- Data supplied:
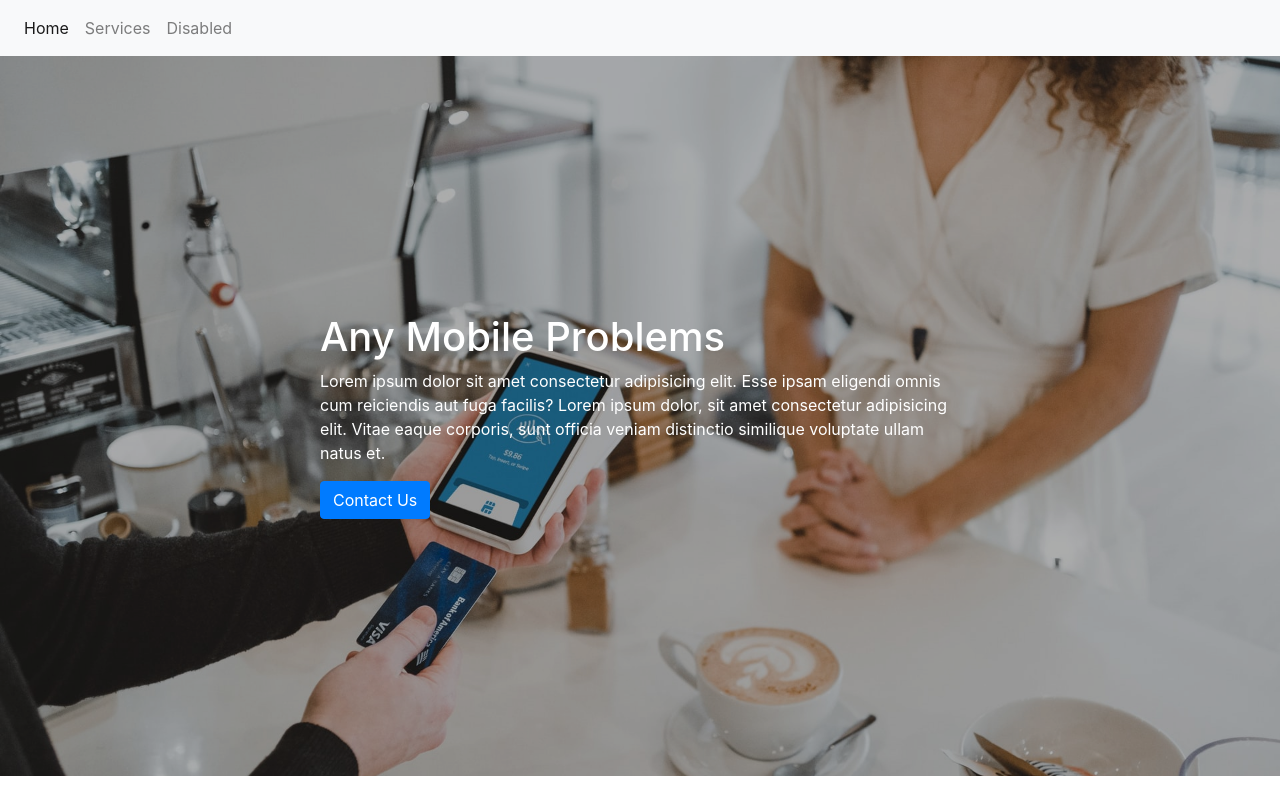
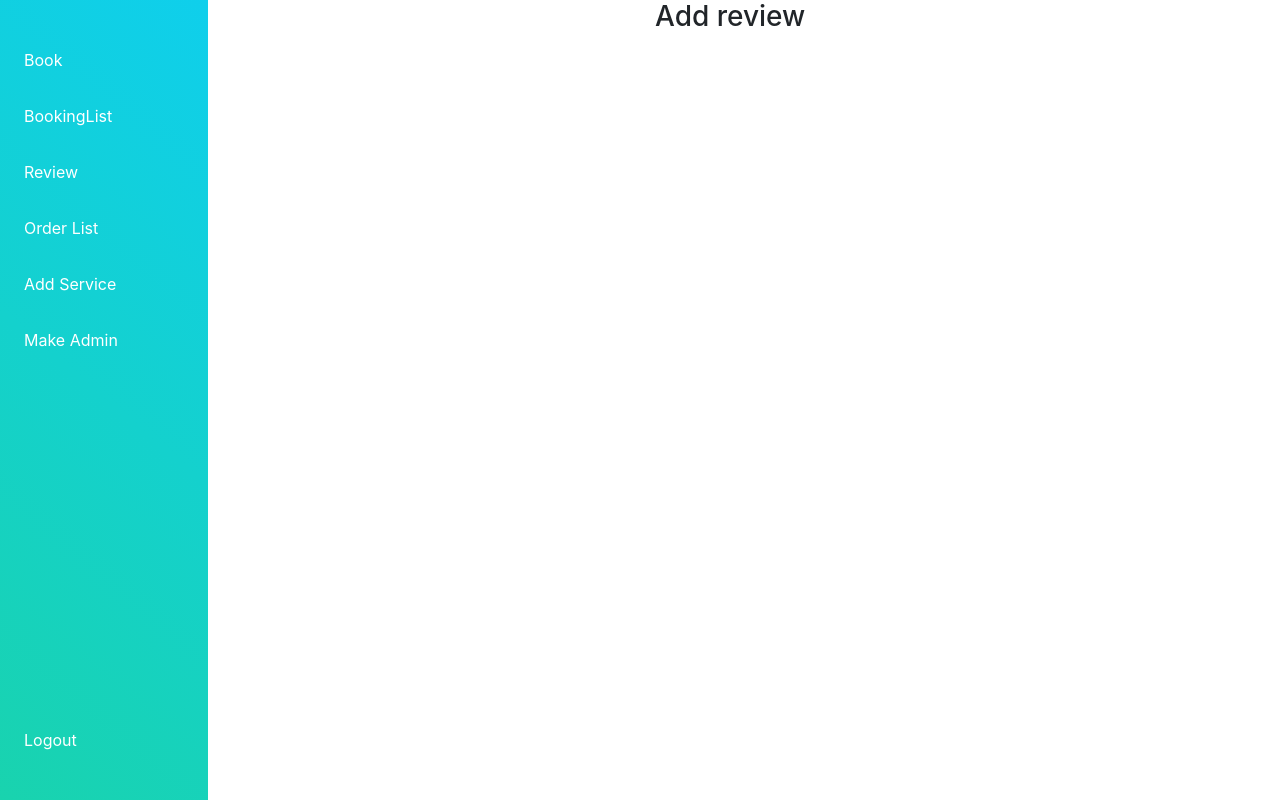
Before and after one commit to pranesh12/mobile-reparing-service-client, a React (Create React App) app: page /addreview in a window 1280 px wide. Shown: the top 800 px of the page. Built offline with nearby package versions, Linux system fonts and the light colour scheme.

Commit message:
dashborad fixed

```diff
--- a/src/App.js
+++ b/src/App.js
@@ -10,31 +10,36 @@ import AddService from "./components/Admin/AddService/AddService";
 import MakeAdmin from "./components/Admin/MakeAdmin/MakeAdmin";
 import OrderList from "./components/Admin/OrderList/OrderList";
 import ErrorPage from "./components/ErrorPage/ErrorPage";
+import { createContext, useState } from "react";
+
+export const userContext = createContext();
 
 function App() {
+  const [serviceData, setServiceData] = useState([]);
   return (
+    <userContext.Provider value={{ serviceData, setServiceData }}>
       <div className="App">
         <Router>
           <Switch>
             <Route path="/dashboard">
               <Dashboard />
             </Route>
-          <Route path="/dashboard/book">
+            <Route path="/book">
               <Book />
             </Route>
-          <Route path="/dashboard/addreview">
+            <Route path="/addreview">
               <AddReview />
             </Route>
-          <Route path="/dashboard/bookinglist">
+            <Route path="/bookinglist">
               <BookingList />
             </Route>
-          <Route path="/dashboard/AddService">
+            <Route path="/admin/AddService">
               <AddService />
             </Route>
-          <Route path="/dashboard/Makeadmin">
+            <Route path="/admin/Makeadmin">
               <MakeAdmin />
             </Route>
-          <Route path="/dashboard/OrderList">
+            <Route path="/admin/OrderList">
               <OrderList />
             </Route>
             <Route path="/">
@@ -46,6 +51,7 @@ function App() {
           </Switch>
         </Router>
       </div>
+    </userContext.Provider>
   );
 }
 
--- a/src/components/Admin/AddService/AddService.js
+++ b/src/components/Admin/AddService/AddService.js
@@ -1,9 +1,17 @@
 import React from "react";
+import Sidebar from "../../Sidebar/Sidebar";
 
 const AddService = () => {
   return (
     <div>
-      <h3>Add service</h3>
+      <div className="row">
+        <div className="col">
+          <Sidebar />
+        </div>
+        <div className="col">
+          <h3>Add services</h3>
+        </div>
+      </div>
     </div>
   );
 };
--- a/src/components/Admin/MakeAdmin/MakeAdmin.js
+++ b/src/components/Admin/MakeAdmin/MakeAdmin.js
@@ -1,9 +1,17 @@
 import React from "react";
+import Sidebar from "../../Sidebar/Sidebar";
 
 const MakeAdmin = () => {
   return (
     <div>
-      <h3>Make Admin</h3>
+      <div className="row">
+        <div className="col">
+          <Sidebar />
+        </div>
+        <div className="col">
+          <h3>Make Admin</h3>
+        </div>
+      </div>
     </div>
   );
 };
--- a/src/components/Admin/OrderList/OrderList.js
+++ b/src/components/Admin/OrderList/OrderList.js
@@ -1,9 +1,17 @@
 import React from "react";
+import Sidebar from "../../Sidebar/Sidebar";
 
 const OrderList = () => {
   return (
     <div>
-      <h2>Order List</h2>
+      <div className="row">
+        <div className="col">
+          <Sidebar />
+        </div>
+        <div className="col">
+          <h3>Order List</h3>
+        </div>
+      </div>
     </div>
   );
 };
--- a/src/components/Dashboard/Dashboard.js
+++ b/src/components/Dashboard/Dashboard.js
@@ -6,10 +6,12 @@ const dashboard = () => {
   return (
     <section>
       <div className="row">
-        <div className="col-md-2 col-sm-6 col-12">
+        <div className="col">
           <Sidebar />
         </div>
-        <div className="col-md-5 col-sm-12 col-12 d-flex justify-content-center"></div>
+        <div className="col">
+          <h3>hello</h3>
+        </div>
       </div>
     </section>
   );
--- a/src/components/Home/Service/Service.js
+++ b/src/components/Home/Service/Service.js
@@ -1,4 +1,5 @@
-import React, { useEffect, useState } from "react";
+import React, { useContext, useEffect, useState } from "react";
+import { userContext } from "../../../App";
 import tool from "../../../resources/icons/tool.png";
 
 const dummyServiceData = [
@@ -26,10 +27,11 @@ const dummyServiceData = [
 ];
 
 const Service = () => {
-  const [serviceData, setServiceData] = useState([]);
+  const { serviceData, setServiceData } = useContext(userContext);
+  // const [serviceData, setServiceData] = useState([]);
   useEffect(() => {
     setServiceData(dummyServiceData);
-  }, []);
+  }, [serviceData]);
 
   console.log(serviceData);
   return (
--- a/src/components/Shared/Navbar/Navbar.js
+++ b/src/components/Shared/Navbar/Navbar.js
@@ -19,8 +19,8 @@ const Navbar = () => {
             </li>
 
             <li className="nav-item">
-              <Link className="nav-link " to="#" tabindex="-1" aria-disabled="true">
-                Disabled
+              <Link className="nav-link " to="/dashboard">
+                Dashboard
               </Link>
             </li>
           </ul>
--- a/src/components/Sidebar/Sidebar.css
+++ b/src/components/Sidebar/Sidebar.css
@@ -5,10 +5,10 @@
 .sidebar li {
   margin-bottom: 2em;
 }
-.sidebar li:hover span {
+/* .sidebar li:hover span {
   display: inline-block;
   transform: translate(5px);
-}
+} */
 .sidebar svg {
   margin-right: 5px;
 }
--- a/src/components/Sidebar/Sidebar.js
+++ b/src/components/Sidebar/Sidebar.js
@@ -6,37 +6,41 @@ const Sidebar = () => {
   return (
     <div>
       <div
-        className="sidebar d-flex flex-column justify-content-between col-md-2 py-5 px-4"
+        className="sidebar d-flex flex-column justify-content-between col-md-4 py-5 px-4"
         style={{ height: "100vh" }}>
         <ul className="list-unstyled">
           <div>
             <li>
-              <Link to="/allPatients" className="text-white">
-                <span>Appointments</span>
+              <Link to="/book" className="text-white">
+                <span>Book</span>
               </Link>
             </li>
             <li>
-              <Link to="/patient" className="text-white">
-                <span>Patients</span>
+              <Link to="/bookinglist" className="text-white">
+                <span>BookingList</span>
               </Link>
             </li>
             <li>
-              <Link to="/prescriptions" className="text-white">
-                <span>Prescriptions</span>
+              <Link to="/addreview" className="text-white">
+                <span>Review</span>
               </Link>
             </li>
             <li>
-              <Link to="/addDoctor" className="text-white">
-                <span>Add Doctor</span>
+              <Link to="/admin/OrderList" className="text-white">
+                <span>Order List</span>
               </Link>
             </li>
             <li>
-              <Link to="/doctor/setting" className="text-white">
-                <span>Settings</span>
+              <Link to="/admin/AddService" className="text-white">
+                <span>Add Service</span>
+              </Link>
+            </li>
+            <li>
+              <Link to="/admin/Makeadmin" className="text-white">
+                <span>Make Admin</span>
               </Link>
             </li>
           </div>
-          {/* )} */}
         </ul>
         <div>
           <Link to="/" className="text-white">
--- a/src/components/User/AddReview/AddReview.js
+++ b/src/components/User/AddReview/AddReview.js
@@ -1,9 +1,17 @@
 import React from "react";
+import Sidebar from "../../Sidebar/Sidebar";
 
 const AddReview = () => {
   return (
     <div>
-      <h2>Add review</h2>
+      <div className="row">
+        <div className="col">
+          <Sidebar />
+        </div>
+        <div className="col">
+          <h3>Add review</h3>
+        </div>
+      </div>
     </div>
   );
 };
--- a/src/components/User/Book/Book.js
+++ b/src/components/User/Book/Book.js
@@ -1,9 +1,17 @@
 import React from "react";
+import Sidebar from "../../Sidebar/Sidebar";
 
 const Book = () => {
   return (
     <div>
-      <h2>This is book</h2>
+      <div className="row">
+        <div className="col">
+          <Sidebar />
+        </div>
+        <div className="col">
+          <h3>Books</h3>
+        </div>
+      </div>
     </div>
   );
 };
--- a/src/components/User/BookingList/BookingList.js
+++ b/src/components/User/BookingList/BookingList.js
@@ -1,9 +1,17 @@
 import React from "react";
+import Sidebar from "../../Sidebar/Sidebar";
 
 const BookingList = () => {
   return (
     <div>
-      <h3>BookingList</h3>
+      <div className="row">
+        <div className="col">
+          <Sidebar />
+        </div>
+        <div className="col">
+          <h3>Booking List</h3>
+        </div>
+      </div>
     </div>
   );
 };
```
Lines whose indentation alone changed are shown as unchanged.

- What this task involves: Using the records above, list each line that includes "white".

- Answer box:
-              <Link to="/allPatients" className="text-white">
+              <Link to="/book" className="text-white">
-              <Link to="/patient" className="text-white">
+              <Link to="/bookinglist" className="text-white">
-              <Link to="/prescriptions" className="text-white">
+              <Link to="/addreview" className="text-white">
-              <Link to="/addDoctor" className="text-white">
+              <Link to="/admin/OrderList" className="text-white">
-              <Link to="/doctor/setting" className="text-white">
+              <Link to="/admin/AddService" className="text-white">
+              <Link to="/admin/Makeadmin" className="text-white">
           <Link to="/" className="text-white">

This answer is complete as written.